06.24.16 by Amy Jones
Welcome to the Thousand Waves Self-Defense & Violence Prevention blog! Lots of martial arts schools have self-defense programs; fewer of them have a program that is robust enough to support a blog. For many of them, self-defense is “martial arts lite,” with instructors who mostly consider ‘self-defense’ to be an introduction to their martial art.
Thousand Waves understands self-defense to be a completely different, if closely related, endeavor. If you take an introductory trial karate class at Thousand Waves, you’ll hopefully have fun, you’ll get a good workout, and you’ll be introduced to the fundamentals of the art – but one class will not help you much in reducing violence in your life. For one thing, you won’t have mastered any of the techniques. For another, fighting techniques are really only useful in a relatively small subset of violent encounters, especially violence against women, which is often committed by perpetrators that the victim isn’t willing to harm (since most violence against women isn’t perpetrated by strangers).
This reality was understood by our founders and their colleagues some thirty years ago, and is still understood by us today. So empowerment-based self-defense was born, and continues to evolve. There’s a lot there, and we’ll use this blog to explore many aspects of it: the history, the application, and the theory behind it all. What do you want to read about? Tell us in the comments!
This blog will also serve as the archive for our newsletter. Subscribe to the newsletter and you’ll get all-new content quarterly, plus reminders about upcoming programs, etc. Or RSS or subscribe to the blog, and you’ll get the newsletter articles as well as blog posts as they’re published. I hope you’ll find this to be a useful resource.
06.22.16 by Amy Jones
We have a strong roster of self-defense offerings for young people this summer. While some of our 12-hour intensive courses are open to adults of all ages and teens 12 and up, this summer we have several offerings just for teens, and one for younger kids. Online registration is now open for all of these courses and workshops.
06.22.16 by Amy Jones
Did you know that Thousand Waves Self-Defense has a Twitter account? We tweet under the (very creative) name @TWSelfDefense. The handle has been around for a while, but it’s been dormant. Now it’s not! Follow us for interesting re-tweets, brilliant* yet short musings on empowerment-based self-defense, and soon, announcements of new blog posts.
06.22.16 by Amy Jones
One aspect of my job is explaining, to organizations, private groups, and individuals, what our self-defense trainings are all about. Some days it feels like an uphill battle, because “self-defense” in the popular imagination has a very narrow definition, and our approach is very broad. So I’m always trying to think of better ways to explain why only about a third of the time in our trainings are dedicated to learning physical, defensive skills. The above equation* is my latest attempt.

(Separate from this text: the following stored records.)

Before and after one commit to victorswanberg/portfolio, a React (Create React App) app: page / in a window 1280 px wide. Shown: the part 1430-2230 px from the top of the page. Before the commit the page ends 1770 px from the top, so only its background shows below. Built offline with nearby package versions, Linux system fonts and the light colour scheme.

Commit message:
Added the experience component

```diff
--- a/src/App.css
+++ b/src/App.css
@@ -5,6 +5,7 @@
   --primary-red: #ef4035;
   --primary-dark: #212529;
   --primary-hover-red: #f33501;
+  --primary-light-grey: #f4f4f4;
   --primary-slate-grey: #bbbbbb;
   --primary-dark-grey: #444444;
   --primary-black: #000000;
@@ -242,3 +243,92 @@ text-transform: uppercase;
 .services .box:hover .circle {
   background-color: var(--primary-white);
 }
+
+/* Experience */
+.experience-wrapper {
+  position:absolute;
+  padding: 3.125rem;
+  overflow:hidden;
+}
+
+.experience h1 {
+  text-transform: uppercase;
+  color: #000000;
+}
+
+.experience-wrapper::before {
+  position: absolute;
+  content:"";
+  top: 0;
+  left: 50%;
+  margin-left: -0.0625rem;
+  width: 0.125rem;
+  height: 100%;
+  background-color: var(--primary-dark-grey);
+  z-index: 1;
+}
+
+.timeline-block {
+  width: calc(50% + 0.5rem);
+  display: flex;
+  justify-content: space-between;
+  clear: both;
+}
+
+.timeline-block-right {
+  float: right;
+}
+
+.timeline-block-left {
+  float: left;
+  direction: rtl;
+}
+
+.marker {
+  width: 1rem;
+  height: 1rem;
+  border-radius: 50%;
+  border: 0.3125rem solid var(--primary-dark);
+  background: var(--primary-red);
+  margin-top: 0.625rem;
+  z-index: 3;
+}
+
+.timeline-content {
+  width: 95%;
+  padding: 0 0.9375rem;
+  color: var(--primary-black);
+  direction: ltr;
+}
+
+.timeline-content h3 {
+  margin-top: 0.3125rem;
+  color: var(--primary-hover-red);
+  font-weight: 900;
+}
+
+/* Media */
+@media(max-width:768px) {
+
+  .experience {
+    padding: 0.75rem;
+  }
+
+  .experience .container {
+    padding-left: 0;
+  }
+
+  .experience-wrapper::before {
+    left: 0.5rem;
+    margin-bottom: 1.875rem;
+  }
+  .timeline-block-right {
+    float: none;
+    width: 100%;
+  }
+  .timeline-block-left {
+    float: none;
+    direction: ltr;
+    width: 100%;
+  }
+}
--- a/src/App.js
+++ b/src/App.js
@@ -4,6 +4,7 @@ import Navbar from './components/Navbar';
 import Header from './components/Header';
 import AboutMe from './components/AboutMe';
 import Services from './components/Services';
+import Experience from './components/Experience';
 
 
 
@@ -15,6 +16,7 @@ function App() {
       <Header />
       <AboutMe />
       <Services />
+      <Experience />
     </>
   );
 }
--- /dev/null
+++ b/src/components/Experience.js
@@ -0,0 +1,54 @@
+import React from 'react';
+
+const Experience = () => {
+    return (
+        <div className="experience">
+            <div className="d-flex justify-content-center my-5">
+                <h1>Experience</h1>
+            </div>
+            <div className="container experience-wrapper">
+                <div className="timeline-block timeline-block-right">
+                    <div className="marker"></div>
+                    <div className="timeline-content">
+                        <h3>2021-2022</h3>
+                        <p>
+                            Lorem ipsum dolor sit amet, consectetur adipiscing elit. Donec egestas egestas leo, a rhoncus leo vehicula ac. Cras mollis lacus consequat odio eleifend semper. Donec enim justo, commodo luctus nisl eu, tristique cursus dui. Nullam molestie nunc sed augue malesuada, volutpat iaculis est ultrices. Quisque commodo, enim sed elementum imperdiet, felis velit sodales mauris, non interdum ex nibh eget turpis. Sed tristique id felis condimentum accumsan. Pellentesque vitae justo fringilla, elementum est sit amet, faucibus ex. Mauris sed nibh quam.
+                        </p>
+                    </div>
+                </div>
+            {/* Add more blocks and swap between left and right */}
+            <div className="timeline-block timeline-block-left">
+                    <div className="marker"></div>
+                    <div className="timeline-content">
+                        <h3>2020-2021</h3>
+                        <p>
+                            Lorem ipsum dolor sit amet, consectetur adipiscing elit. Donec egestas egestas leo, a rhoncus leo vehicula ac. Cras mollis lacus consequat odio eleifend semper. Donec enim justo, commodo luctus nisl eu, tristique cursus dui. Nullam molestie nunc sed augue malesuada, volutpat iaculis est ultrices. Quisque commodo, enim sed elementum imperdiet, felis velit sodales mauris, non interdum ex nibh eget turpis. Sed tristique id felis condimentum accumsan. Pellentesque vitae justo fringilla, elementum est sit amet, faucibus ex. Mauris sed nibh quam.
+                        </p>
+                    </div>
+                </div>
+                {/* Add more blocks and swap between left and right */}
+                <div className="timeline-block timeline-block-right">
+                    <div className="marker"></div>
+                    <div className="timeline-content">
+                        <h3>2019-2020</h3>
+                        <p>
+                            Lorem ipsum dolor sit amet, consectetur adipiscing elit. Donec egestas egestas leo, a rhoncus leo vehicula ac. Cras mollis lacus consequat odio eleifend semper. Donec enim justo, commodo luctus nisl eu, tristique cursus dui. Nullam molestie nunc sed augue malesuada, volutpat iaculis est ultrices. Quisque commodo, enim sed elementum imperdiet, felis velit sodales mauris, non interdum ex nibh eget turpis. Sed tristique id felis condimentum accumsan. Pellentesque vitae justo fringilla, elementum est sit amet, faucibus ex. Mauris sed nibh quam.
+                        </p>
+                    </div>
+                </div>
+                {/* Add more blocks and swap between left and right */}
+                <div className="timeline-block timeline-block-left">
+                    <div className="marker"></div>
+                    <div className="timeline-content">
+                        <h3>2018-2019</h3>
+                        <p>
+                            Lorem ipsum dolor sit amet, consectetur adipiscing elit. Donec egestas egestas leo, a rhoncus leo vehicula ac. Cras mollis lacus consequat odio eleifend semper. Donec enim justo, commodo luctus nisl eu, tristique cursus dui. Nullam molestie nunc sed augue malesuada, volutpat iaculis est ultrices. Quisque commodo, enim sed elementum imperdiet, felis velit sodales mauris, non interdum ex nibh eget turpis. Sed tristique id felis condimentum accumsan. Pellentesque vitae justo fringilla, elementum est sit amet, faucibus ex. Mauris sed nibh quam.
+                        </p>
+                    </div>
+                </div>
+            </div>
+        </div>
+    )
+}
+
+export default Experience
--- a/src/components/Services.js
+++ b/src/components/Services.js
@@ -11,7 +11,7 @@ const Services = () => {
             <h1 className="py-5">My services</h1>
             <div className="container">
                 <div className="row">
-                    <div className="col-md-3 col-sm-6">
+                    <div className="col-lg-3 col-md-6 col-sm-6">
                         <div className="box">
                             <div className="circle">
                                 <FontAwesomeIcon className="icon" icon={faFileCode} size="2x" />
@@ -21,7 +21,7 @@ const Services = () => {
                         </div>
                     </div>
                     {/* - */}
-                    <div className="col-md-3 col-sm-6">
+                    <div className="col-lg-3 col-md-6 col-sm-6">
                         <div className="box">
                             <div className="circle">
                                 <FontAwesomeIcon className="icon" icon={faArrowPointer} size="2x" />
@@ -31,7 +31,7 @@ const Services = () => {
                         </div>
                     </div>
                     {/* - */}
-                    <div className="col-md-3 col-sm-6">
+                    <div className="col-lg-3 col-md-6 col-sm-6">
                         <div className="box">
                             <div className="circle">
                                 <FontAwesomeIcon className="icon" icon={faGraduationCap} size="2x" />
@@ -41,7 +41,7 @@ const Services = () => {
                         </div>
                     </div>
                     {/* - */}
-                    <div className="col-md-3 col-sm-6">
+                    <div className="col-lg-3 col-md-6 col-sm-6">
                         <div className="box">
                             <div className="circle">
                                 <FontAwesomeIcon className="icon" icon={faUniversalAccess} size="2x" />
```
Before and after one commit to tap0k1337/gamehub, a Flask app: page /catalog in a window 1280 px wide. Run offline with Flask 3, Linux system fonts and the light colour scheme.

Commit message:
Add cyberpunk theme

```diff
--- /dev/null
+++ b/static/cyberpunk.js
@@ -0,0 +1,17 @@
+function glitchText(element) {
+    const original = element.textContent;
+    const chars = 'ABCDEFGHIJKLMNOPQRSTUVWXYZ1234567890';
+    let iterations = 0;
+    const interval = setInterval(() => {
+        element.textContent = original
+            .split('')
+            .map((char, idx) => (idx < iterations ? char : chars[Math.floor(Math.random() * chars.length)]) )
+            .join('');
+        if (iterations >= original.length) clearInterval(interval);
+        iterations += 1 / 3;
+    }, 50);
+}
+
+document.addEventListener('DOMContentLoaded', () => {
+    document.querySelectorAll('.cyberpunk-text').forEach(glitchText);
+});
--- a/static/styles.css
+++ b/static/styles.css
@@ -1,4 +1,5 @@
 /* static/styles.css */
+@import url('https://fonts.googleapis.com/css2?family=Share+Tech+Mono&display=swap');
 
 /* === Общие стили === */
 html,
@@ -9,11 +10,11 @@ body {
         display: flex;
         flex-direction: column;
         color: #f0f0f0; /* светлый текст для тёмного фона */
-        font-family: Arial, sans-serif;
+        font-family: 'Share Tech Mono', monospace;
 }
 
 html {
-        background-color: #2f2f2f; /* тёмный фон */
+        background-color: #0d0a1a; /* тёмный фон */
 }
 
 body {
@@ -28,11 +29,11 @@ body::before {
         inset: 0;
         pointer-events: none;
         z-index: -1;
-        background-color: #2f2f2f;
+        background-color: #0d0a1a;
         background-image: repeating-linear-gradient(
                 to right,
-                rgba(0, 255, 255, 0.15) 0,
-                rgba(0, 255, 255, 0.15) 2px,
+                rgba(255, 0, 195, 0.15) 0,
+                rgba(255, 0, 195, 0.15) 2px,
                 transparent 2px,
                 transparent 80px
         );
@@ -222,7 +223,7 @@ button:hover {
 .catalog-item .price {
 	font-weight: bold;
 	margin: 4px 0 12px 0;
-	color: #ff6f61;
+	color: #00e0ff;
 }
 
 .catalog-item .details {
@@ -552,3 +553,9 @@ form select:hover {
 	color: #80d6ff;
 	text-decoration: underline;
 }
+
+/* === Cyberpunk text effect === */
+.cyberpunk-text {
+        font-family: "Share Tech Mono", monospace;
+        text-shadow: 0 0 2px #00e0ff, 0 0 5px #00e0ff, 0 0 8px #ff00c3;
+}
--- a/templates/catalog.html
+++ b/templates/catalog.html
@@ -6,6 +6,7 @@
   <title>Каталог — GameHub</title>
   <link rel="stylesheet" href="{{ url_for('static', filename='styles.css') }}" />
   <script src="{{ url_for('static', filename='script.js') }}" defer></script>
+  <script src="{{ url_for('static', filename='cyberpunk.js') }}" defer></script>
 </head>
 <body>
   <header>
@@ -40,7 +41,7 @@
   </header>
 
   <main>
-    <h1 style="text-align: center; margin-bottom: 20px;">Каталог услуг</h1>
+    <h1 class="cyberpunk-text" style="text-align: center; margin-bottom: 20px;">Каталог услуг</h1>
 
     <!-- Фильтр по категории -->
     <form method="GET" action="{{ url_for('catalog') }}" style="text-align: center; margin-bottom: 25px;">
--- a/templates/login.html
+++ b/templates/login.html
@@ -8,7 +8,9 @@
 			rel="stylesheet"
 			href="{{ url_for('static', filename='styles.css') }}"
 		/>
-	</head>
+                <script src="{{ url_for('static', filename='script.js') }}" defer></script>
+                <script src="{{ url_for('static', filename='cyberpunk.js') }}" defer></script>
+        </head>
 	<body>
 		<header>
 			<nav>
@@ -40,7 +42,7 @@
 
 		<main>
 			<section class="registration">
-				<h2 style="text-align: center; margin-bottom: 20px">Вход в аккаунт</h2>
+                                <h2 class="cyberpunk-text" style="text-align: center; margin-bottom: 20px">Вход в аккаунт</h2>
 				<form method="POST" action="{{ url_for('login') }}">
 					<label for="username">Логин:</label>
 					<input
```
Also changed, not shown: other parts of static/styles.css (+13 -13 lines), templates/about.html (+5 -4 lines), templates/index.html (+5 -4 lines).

06.22.16 by Amy Jones
When I lived in Texas, I used to sometimes go out two-stepping with my friends. It was Texas; it seemed like the thing to do (plus it’s fun). One night, after tearing up the dance floor for a few hours, I was walking home with two friends. We came upon a couple arguing, loudly. For a few minutes we just watched, hoping the power of the witness would convince the young man to stop yelling at the young woman. It didn’t.
Finally, one of my friends walked up to the woman and said, “Do you want help?” She did, and folded her body into my friend gratefully. It turns out she wanted to go home, and the man with her held her ID and credit card and wasn’t relinquishing them. We convinced him to reconsider, called her a cab, and made sure she was on her way home before leaving.